## Provided records
§

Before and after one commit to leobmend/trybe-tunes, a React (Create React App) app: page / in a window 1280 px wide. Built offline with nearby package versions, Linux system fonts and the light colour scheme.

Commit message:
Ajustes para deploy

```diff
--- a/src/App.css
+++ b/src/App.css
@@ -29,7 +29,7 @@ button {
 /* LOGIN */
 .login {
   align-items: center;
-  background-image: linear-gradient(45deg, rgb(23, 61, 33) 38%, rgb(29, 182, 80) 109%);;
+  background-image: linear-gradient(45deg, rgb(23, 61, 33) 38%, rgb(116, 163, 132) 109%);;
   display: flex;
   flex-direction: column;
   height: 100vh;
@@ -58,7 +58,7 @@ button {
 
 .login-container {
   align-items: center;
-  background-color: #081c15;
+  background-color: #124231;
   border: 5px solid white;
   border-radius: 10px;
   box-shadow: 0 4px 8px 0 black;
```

§

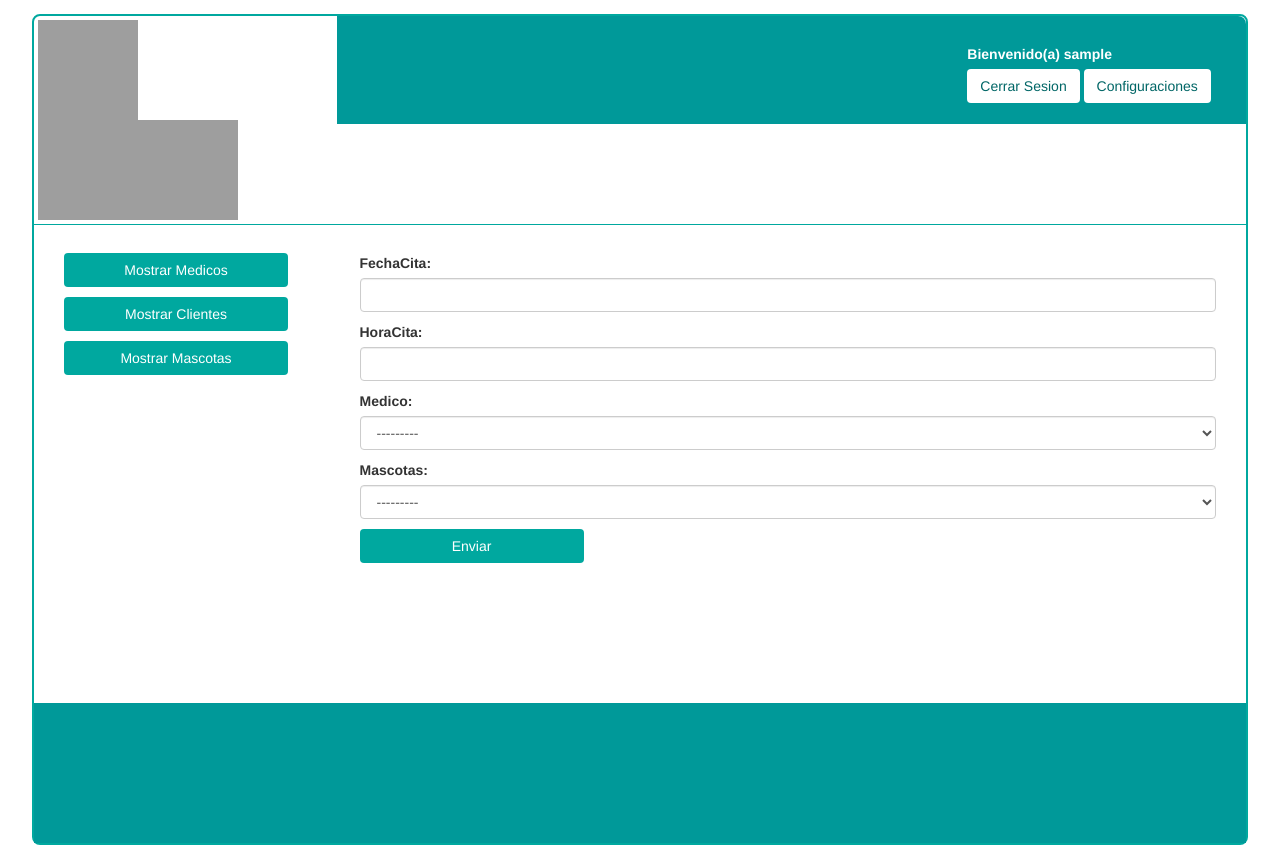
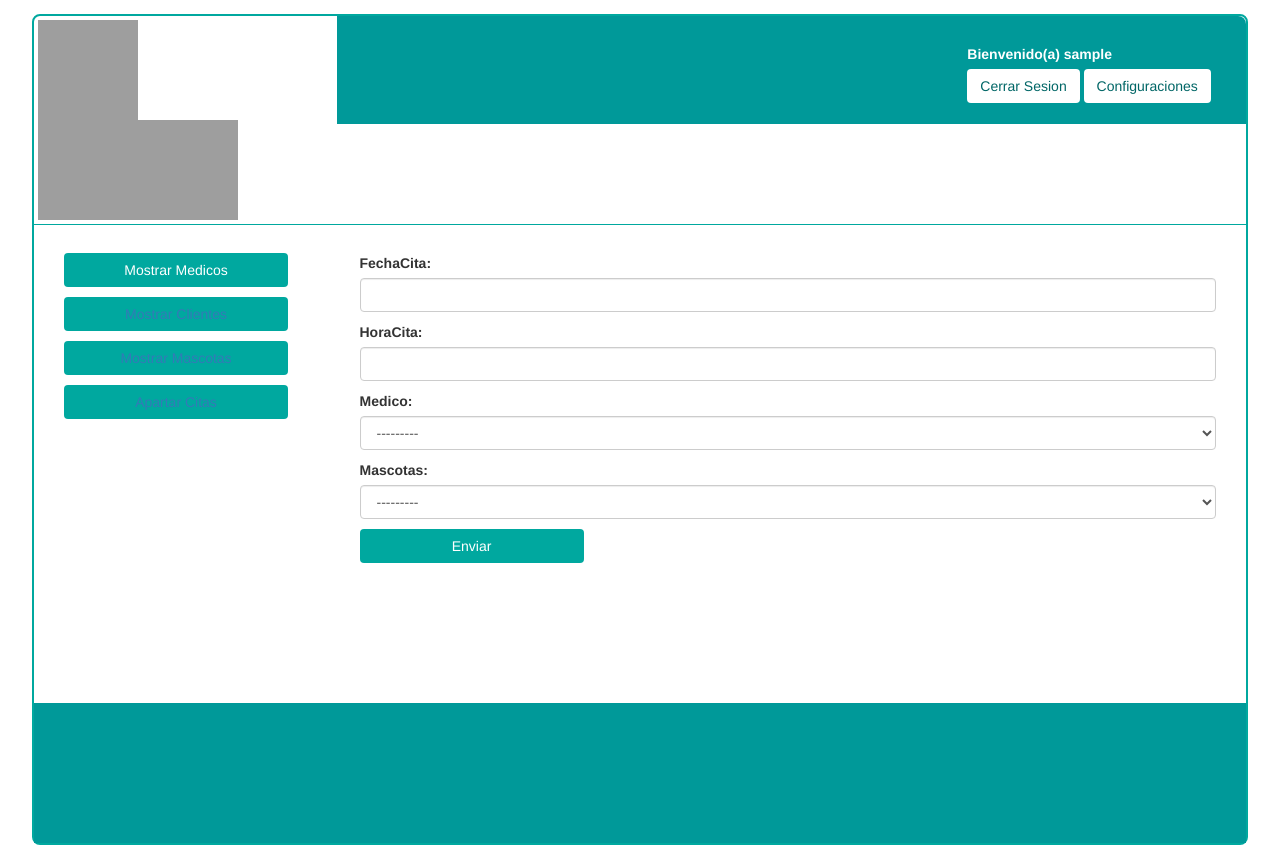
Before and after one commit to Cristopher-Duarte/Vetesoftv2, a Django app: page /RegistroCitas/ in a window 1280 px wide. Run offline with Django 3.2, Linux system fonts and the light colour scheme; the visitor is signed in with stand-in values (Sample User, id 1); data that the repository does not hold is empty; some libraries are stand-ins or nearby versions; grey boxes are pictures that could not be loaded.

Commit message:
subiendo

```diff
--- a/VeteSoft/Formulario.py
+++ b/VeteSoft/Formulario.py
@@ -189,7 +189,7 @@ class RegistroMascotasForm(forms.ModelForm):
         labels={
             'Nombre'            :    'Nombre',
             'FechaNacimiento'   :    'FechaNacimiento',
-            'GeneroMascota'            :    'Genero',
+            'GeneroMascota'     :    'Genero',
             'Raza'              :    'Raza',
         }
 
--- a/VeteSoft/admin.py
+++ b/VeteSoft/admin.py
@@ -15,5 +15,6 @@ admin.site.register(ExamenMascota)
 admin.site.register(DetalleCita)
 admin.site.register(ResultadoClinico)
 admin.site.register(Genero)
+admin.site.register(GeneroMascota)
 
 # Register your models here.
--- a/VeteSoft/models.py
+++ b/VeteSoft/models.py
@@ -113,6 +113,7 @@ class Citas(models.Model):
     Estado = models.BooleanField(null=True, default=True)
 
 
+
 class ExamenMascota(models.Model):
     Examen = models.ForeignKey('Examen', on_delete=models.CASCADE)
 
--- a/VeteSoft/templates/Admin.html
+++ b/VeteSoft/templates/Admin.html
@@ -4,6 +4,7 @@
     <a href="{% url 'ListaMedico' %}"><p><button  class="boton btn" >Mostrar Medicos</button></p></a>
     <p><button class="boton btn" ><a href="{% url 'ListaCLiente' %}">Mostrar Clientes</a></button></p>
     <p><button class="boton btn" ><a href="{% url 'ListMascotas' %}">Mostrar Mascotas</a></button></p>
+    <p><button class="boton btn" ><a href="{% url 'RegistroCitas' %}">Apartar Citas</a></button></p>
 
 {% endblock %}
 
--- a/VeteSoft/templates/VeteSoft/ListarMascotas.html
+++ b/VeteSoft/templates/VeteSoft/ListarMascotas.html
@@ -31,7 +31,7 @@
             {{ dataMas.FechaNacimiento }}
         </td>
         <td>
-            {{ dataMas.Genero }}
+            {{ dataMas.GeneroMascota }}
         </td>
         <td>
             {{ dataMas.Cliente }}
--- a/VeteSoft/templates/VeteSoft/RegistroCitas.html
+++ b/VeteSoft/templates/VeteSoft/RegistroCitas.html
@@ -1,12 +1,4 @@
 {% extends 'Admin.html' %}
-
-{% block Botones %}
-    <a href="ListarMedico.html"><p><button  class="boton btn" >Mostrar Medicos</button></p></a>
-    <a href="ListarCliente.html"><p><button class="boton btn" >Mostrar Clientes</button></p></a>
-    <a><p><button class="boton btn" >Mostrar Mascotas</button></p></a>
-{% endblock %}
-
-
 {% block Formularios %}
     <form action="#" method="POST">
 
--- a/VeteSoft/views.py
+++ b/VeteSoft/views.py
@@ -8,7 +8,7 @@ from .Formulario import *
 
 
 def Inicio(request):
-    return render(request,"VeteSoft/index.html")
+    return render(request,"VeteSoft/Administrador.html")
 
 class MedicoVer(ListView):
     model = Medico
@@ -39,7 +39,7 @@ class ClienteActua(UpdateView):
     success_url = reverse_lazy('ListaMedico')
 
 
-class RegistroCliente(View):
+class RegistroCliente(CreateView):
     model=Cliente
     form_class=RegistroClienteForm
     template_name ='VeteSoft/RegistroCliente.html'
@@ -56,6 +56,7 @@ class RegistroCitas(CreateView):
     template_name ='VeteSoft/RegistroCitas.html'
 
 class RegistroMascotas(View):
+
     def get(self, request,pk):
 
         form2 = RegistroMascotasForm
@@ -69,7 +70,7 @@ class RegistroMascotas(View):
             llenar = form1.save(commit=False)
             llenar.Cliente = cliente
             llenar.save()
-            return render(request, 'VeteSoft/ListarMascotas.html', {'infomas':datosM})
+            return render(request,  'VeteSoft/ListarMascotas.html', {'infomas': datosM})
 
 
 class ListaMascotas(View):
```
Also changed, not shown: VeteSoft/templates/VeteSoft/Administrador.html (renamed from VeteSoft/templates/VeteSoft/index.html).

§

## Brief
Pull each line containing "color" from the records.

## Task solution
-  background-color: #081c15;
+  background-color: #124231;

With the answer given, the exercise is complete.